Robotic Safety Programs in manufacturing operations are designed, implemented and inspected by designated company personnel along industry standards promulgated by the American National Standards Institute (ANSI); in accordance with Occupational Safety and Health Administration (OSHA) requirements. American National Standards Institute (ANSI), ANSI R15.06-1999, ANSI TR R15.106-2006 and ANSI B11.TR3-2000 establish the core to robotics safety best practices and are augmented by: International Standards Organization (ISO), TC 184, ISO10218-1:2006 and American Welding Standard D16.1M/D16.11 . U.S. Code 29 CFR 1910, OSHA PUB 8-1.3 (SEP 21, 1987) and STD 01-12-002 [PUB 8-1.3] ‘Guideline for Robotics Safety’ (1987, September 21) incorporate these industry standards into government safety programs.

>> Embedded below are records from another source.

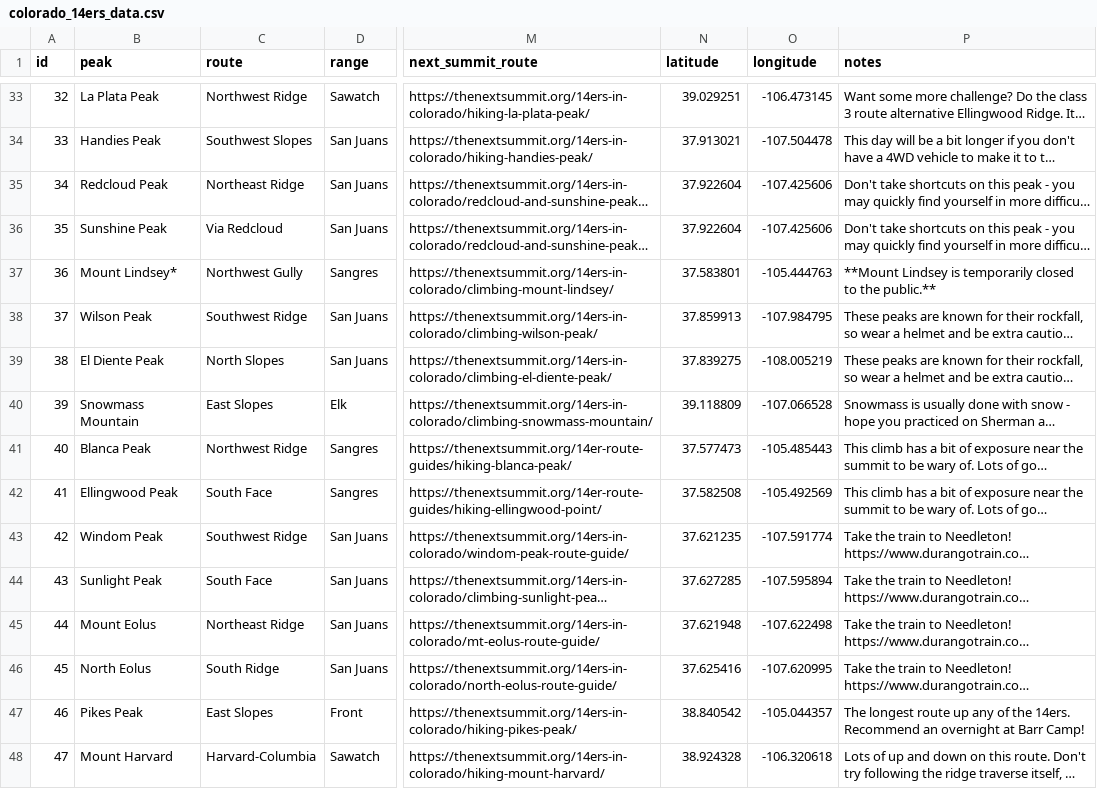
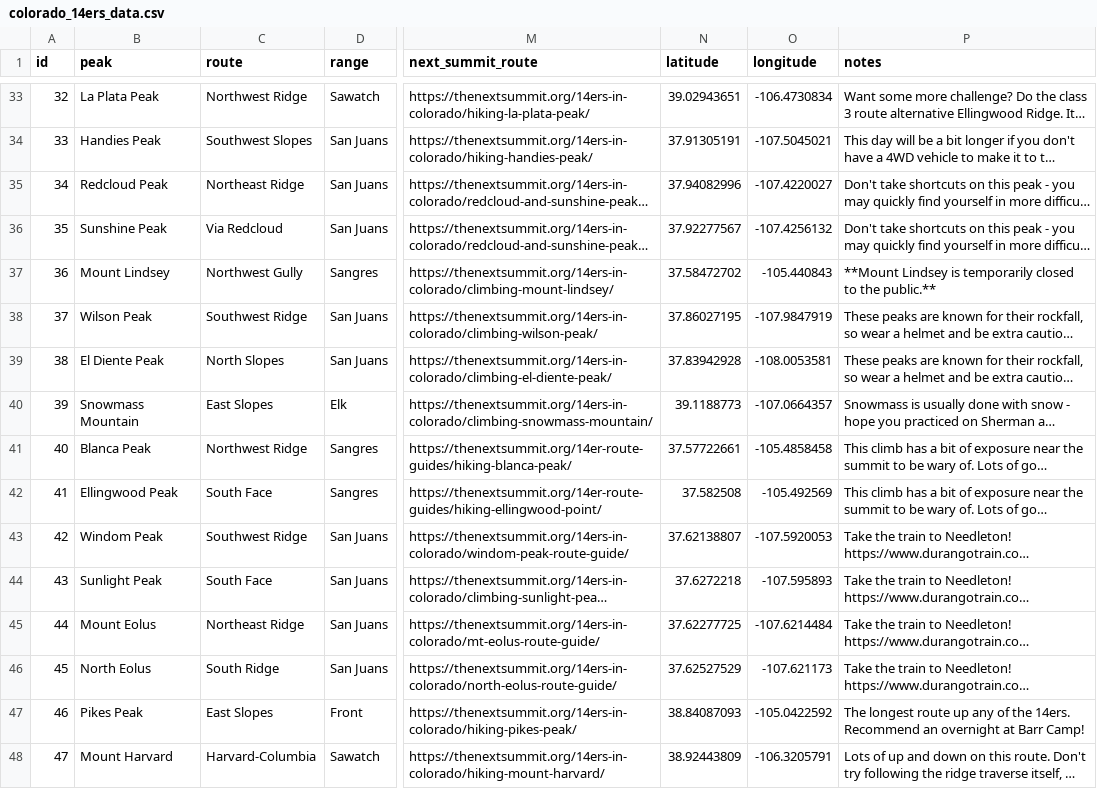
Before and after one commit to fun-data-things/Climb14er, a CSV file: api/app/static/colorado_14ers_data.csv, drawn as a sheet; only a part is shown, gaps mark what is left out; long unchanged cells end in …; the diff covers the shown part only; the diff names each change by its address in the sheet, - before the commit and + after, or states it on an @@ line.

```diff
--- a/api/app/static/colorado_14ers_data.csv
+++ b/api/app/static/colorado_14ers_data.csv
-N33 (latitude): 39.029251
+N33 (latitude): 39.02943651
-O33 (longitude): -106.473145
+O33 (longitude): -106.4730834
-N34 (latitude): 37.913021
+N34 (latitude): 37.91305191
-O34 (longitude): -107.504478
+O34 (longitude): -107.5045021
-N35 (latitude): 37.922604
+N35 (latitude): 37.94082996
-O35 (longitude): -107.425606
+O35 (longitude): -107.4220027
-N36 (latitude): 37.922604
+N36 (latitude): 37.92277567
-O36 (longitude): -107.425606
+O36 (longitude): -107.4256132
-B37 (peak): Mount Lindsey*
+B37 (peak): Mount Lindsey
-N37 (latitude): 37.583801
+N37 (latitude): 37.58472702
-O37 (longitude): -105.444763
+O37 (longitude): -105.440843
-N38 (latitude): 37.859913
+N38 (latitude): 37.86027195
-O38 (longitude): -107.984795
+O38 (longitude): -107.9847919
-N39 (latitude): 37.839275
+N39 (latitude): 37.83942928
-O39 (longitude): -108.005219
+O39 (longitude): -108.0053581
-N40 (latitude): 39.118809
+N40 (latitude): 39.1188773
-O40 (longitude): -107.066528
+O40 (longitude): -107.0664357
-N41 (latitude): 37.577473
+N41 (latitude): 37.57722661
-O41 (longitude): -105.485443
+O41 (longitude): -105.4858458
-N43 (latitude): 37.621235
+N43 (latitude): 37.62138807
-O43 (longitude): -107.591774
+O43 (longitude): -107.5920053
-N44 (latitude): 37.627285
+N44 (latitude): 37.6272218
-O44 (longitude): -107.595894
+O44 (longitude): -107.595893
-N45 (latitude): 37.621948
+N45 (latitude): 37.62277725
-O45 (longitude): -107.622498
+O45 (longitude): -107.6214484
-N46 (latitude): 37.625416
+N46 (latitude): 37.62527529
-O46 (longitude): -107.620995
+O46 (longitude): -107.621173
-N47 (latitude): 38.840542
+N47 (latitude): 38.84087093
-O47 (longitude): -105.044357
+O47 (longitude): -105.0422592
-N48 (latitude): 38.924328
+N48 (latitude): 38.92443809
-O48 (longitude): -106.320618
+O48 (longitude): -106.3205791
```
Also changed, not shown: 85 edited cells elsewhere in this file, 21 other files.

ANSI and OSHA identify: human/control/design errors, unauthorized access, mechanical/environmental hazards and, electric-hydraulic & pneumatic power sources as the primary hazards in robotics operations,2 but, it is often the human error of unauthorized access to robotic work areas which creates the greatest risk of crush and electrocution injury to personnel from robotic systems, pneumatic, electric and hydraulic drive components. Interlocked and fixed barrier guards, presence sensing devices and awareness barrier devices are used to control access to the robot’s ‘work envelope’ (area in which the robot’s ‘arm’ and other motion elements articulate.)3 ‘Awareness barriers’ like chains, rails and signs work in conjunction with fixed barriers (i.e. a wire cage) or interlocked barriers (i.e. a door which stops robotic activity when opened) and presence-sensing devices (i.e. light/ultrasonic curtains) to create layered safety by physically obstructing human entry into a robotic work area, or by shutting down robotic operations the moment human intrusion is detected.

As safe robotic systems require cross-implementation of varying regulations, forensic engineers are an excellent resource in assessing proper system design. Our engineers can determine accident causation which varies by a robotic systems: rectangular/cylindrical/spherical-coordinate, articulated, gantry or SCARA articulation, relative its: ‘maximum,’ ‘restricted’ and ‘operating’ work envelopes. (See images below.)

Robot Arm Configurations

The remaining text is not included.